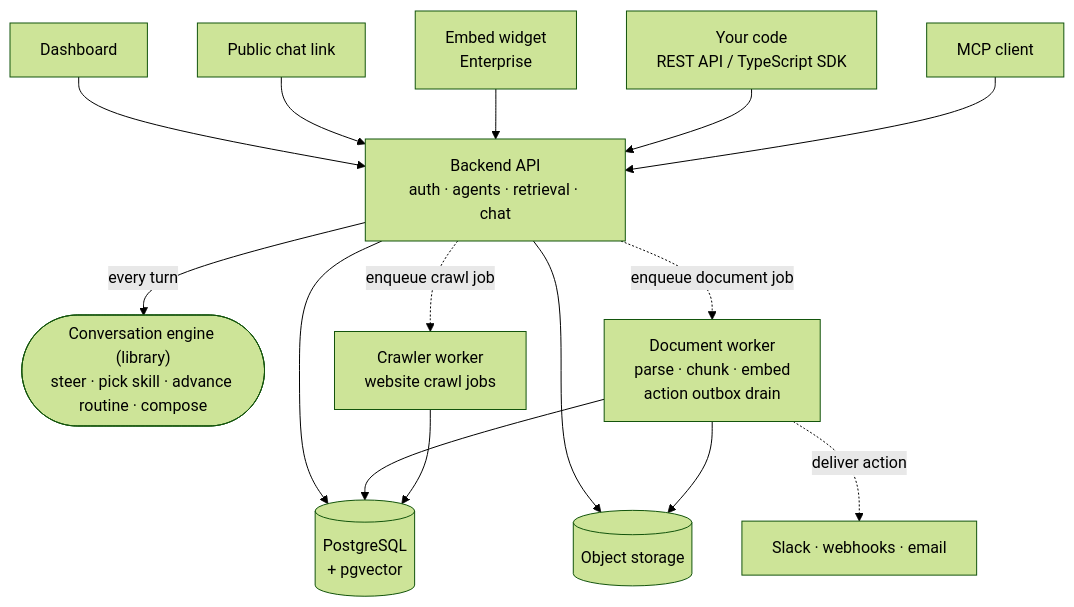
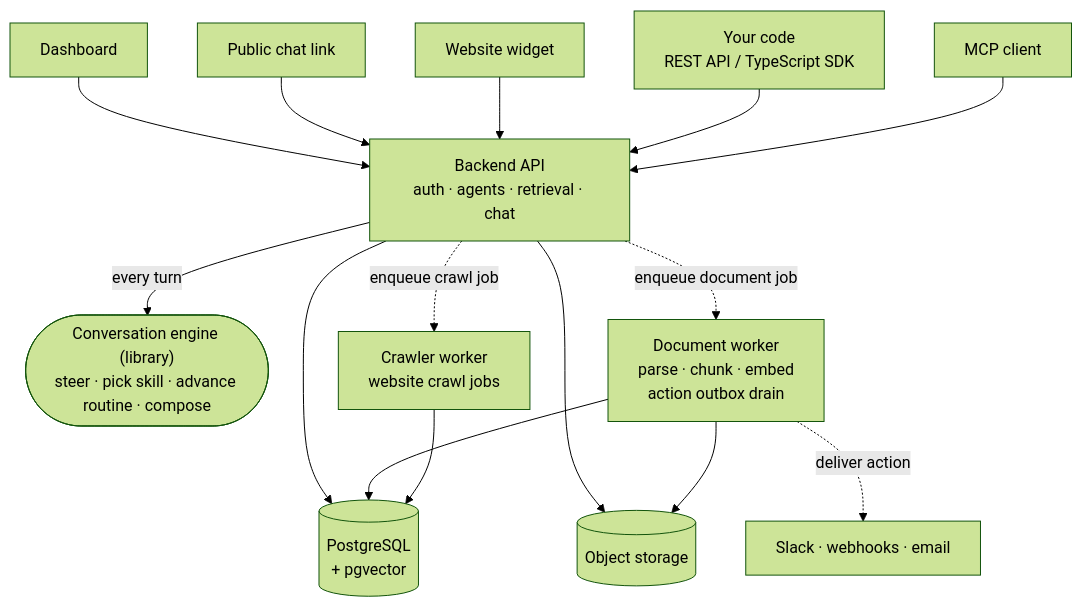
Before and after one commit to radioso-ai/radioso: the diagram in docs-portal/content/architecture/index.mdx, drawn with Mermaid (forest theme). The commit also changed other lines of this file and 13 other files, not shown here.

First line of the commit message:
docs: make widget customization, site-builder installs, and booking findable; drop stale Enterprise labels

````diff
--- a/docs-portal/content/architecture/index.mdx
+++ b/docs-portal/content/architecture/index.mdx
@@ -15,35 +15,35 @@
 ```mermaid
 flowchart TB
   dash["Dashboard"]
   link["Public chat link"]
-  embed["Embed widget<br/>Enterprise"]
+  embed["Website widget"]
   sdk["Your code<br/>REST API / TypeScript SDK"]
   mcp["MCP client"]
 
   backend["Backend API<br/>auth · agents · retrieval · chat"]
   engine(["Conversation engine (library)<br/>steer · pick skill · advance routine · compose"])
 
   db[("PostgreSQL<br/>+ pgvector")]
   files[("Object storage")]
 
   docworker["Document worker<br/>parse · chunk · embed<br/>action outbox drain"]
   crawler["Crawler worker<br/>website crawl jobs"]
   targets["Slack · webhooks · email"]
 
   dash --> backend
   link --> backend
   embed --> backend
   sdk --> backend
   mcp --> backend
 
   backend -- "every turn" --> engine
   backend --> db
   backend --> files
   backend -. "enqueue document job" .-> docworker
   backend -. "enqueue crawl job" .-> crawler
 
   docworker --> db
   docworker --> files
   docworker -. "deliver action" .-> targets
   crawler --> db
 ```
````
---
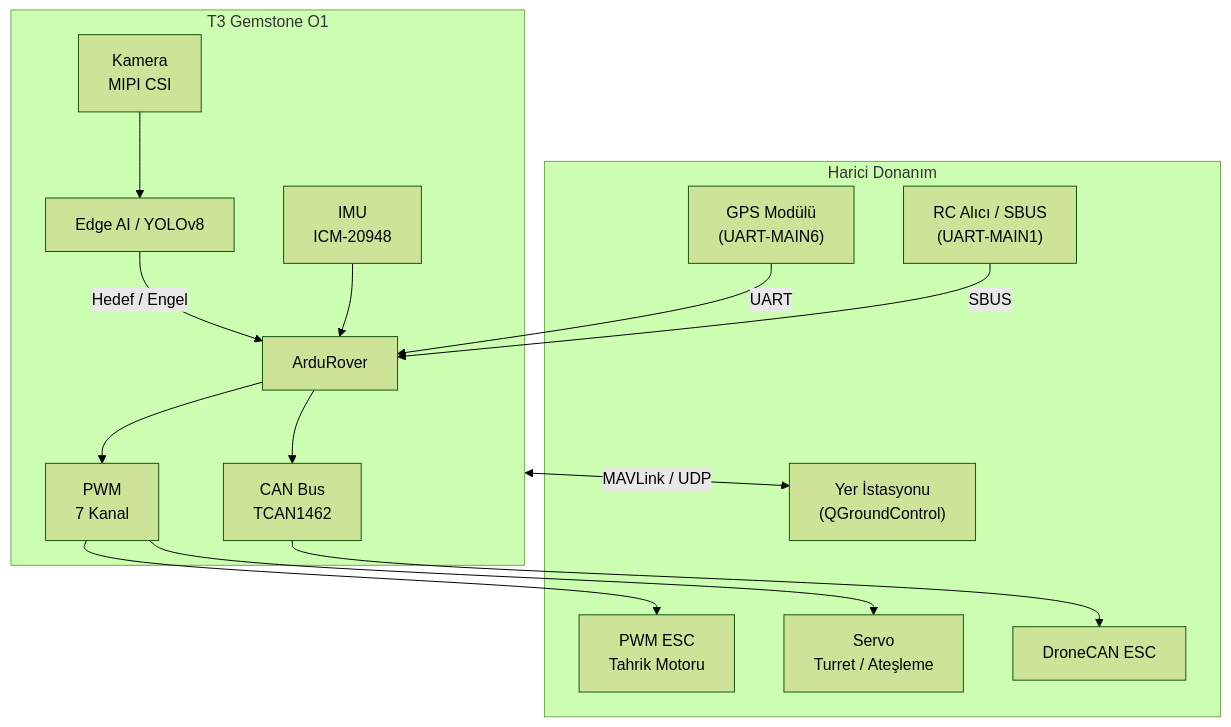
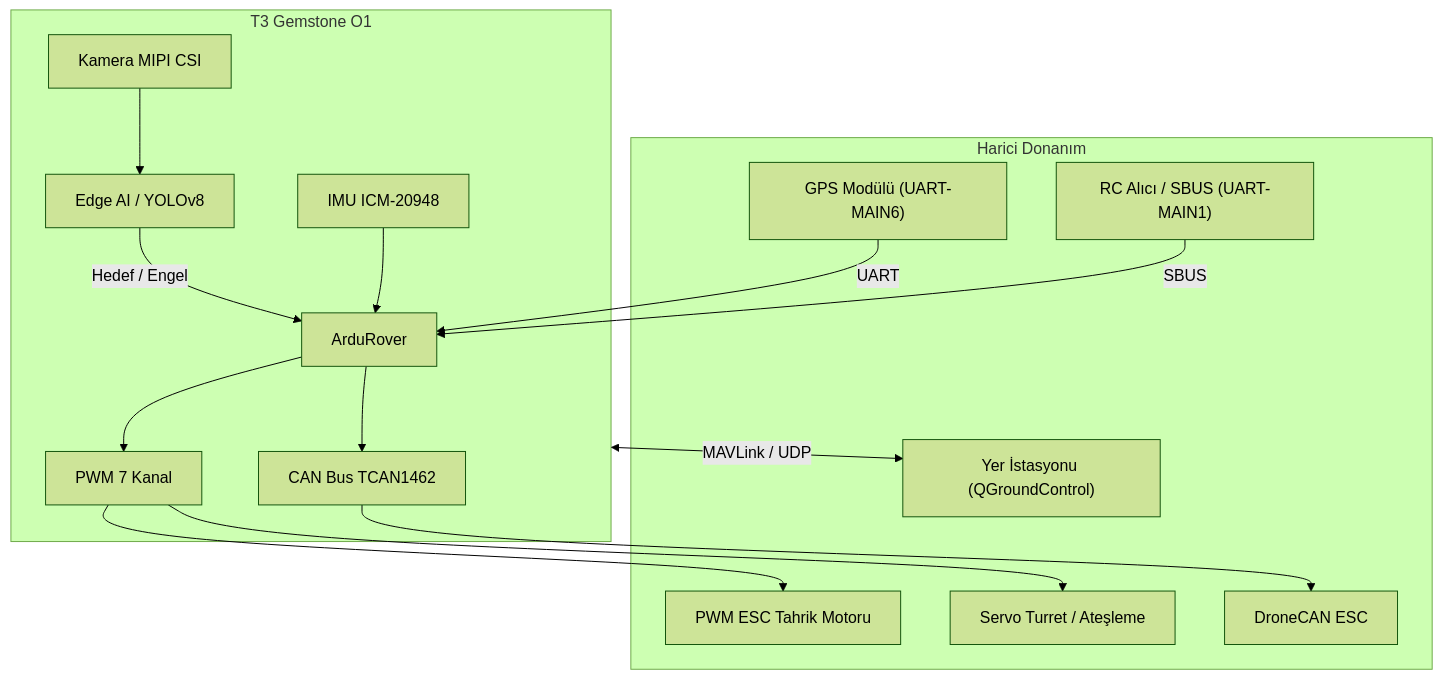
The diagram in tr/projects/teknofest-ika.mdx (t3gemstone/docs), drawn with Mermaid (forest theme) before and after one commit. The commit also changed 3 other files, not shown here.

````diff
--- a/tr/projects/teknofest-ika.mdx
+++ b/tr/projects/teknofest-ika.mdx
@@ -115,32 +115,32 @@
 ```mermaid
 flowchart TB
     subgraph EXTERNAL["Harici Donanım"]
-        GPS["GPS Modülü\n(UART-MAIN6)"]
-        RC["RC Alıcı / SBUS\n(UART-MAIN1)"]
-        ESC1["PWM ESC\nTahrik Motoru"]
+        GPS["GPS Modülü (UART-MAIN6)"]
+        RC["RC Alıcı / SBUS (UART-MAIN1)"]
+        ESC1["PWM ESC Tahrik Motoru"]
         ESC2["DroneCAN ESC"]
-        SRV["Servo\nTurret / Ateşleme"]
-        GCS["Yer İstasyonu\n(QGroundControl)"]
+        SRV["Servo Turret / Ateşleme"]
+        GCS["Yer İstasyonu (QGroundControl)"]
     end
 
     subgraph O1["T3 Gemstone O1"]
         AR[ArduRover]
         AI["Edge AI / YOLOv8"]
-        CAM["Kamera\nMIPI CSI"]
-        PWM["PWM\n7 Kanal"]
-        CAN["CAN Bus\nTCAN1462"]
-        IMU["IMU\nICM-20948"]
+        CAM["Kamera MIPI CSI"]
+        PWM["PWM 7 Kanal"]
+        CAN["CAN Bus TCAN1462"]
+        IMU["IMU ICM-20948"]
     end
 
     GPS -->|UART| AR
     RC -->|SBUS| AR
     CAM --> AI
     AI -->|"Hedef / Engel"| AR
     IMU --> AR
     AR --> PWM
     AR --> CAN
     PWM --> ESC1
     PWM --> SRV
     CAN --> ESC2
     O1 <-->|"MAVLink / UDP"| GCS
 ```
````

» What to do:
If a line in the data holds the string "UART", copy that line.

» Solution:
-        GPS["GPS Modülü\n(UART-MAIN6)"]
-        RC["RC Alıcı / SBUS\n(UART-MAIN1)"]
+        GPS["GPS Modülü (UART-MAIN6)"]
+        RC["RC Alıcı / SBUS (UART-MAIN1)"]
     GPS -->|UART| AR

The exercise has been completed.